Of all the treatment options available for men with organ-confined prostate cancer, brachytherapy—permament implantation of radioactive seeds into the prostate gland—is the least disruptive for the patient, both physiologically and practically. Early brachytherapy represents the oldest technique for delivering radiation to the prostate gland, preceding external beam therapy of the prostate by several decades.

Although there have not been, and are not likely to be, any definitive randomized studies comparing radical prostatectomy, external beam radiotherapy, and brachytherapy, treatment decisions will continue to be made on the basis of patient and physician preferences in conjunction with clinical probabilities.

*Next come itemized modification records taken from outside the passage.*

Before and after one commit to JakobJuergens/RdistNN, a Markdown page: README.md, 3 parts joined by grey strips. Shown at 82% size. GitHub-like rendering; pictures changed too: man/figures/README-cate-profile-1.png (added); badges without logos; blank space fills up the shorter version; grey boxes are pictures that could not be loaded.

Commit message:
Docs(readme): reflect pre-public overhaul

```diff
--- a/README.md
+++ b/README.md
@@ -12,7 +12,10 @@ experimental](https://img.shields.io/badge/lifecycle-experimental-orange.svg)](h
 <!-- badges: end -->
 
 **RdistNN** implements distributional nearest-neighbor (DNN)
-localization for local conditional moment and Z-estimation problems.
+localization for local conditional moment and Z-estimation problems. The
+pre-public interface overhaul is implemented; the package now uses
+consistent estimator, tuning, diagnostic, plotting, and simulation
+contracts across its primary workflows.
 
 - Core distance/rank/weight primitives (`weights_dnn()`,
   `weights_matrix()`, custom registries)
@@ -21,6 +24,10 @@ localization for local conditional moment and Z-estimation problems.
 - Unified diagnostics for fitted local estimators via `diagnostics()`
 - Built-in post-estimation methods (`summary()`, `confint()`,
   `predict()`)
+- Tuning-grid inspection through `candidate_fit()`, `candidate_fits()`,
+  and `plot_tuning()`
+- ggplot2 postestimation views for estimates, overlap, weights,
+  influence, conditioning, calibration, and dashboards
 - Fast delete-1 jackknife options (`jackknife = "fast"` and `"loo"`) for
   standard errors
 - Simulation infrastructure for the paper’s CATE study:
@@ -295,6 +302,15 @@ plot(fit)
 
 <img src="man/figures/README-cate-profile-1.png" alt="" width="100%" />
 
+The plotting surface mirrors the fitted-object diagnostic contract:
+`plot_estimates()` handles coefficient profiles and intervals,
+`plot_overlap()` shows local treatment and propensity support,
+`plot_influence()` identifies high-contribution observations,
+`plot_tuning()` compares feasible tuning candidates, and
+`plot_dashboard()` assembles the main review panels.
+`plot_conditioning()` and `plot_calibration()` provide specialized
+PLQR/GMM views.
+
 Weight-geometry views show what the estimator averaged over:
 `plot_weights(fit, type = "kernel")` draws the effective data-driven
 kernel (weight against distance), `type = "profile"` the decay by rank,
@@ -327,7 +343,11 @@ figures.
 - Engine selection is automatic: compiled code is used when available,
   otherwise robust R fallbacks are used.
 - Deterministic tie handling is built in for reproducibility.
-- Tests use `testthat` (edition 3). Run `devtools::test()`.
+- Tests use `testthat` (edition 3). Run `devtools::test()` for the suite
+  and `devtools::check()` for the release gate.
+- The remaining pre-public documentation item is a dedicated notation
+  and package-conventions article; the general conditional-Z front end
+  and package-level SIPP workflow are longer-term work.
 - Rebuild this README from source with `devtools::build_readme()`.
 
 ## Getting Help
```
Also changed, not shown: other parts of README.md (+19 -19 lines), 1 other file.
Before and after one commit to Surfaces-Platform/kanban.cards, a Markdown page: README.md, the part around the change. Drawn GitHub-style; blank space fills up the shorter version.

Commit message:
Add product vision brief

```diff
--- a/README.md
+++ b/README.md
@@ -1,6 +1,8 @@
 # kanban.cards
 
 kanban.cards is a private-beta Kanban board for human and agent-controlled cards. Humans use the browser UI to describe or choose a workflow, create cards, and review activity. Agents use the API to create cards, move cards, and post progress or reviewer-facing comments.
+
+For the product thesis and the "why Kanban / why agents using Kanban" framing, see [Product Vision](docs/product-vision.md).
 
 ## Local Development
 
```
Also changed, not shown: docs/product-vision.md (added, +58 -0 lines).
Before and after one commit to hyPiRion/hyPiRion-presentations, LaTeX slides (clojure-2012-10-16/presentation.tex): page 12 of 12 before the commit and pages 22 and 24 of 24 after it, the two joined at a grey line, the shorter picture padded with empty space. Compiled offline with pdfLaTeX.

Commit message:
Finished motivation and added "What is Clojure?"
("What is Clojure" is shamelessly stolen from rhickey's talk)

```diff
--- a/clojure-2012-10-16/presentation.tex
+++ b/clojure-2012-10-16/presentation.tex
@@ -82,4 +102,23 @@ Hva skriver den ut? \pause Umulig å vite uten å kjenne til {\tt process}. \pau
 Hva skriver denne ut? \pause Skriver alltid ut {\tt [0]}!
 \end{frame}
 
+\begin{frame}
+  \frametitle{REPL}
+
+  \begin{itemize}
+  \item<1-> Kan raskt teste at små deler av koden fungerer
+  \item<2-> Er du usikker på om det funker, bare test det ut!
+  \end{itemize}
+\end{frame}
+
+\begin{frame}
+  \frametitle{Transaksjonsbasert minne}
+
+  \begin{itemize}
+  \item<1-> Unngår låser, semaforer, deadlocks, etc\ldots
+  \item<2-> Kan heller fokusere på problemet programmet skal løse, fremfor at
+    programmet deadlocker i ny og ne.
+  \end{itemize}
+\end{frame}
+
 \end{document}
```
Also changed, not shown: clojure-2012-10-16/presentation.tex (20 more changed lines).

Long-term results in this series show that monotherapy with seed implants achieved disease-free survival of 66%; moreover, 79% of patients with higher grade disease who were treated with a combination of brachytherapy and external beam radiation also experienced long-term disease-free survival.

The following article provides a brief historical review of prostate brachytherapy, rationale for treatments, patient selection criteria, up-to-date implant techniques, and long-term (12-year) outcome results.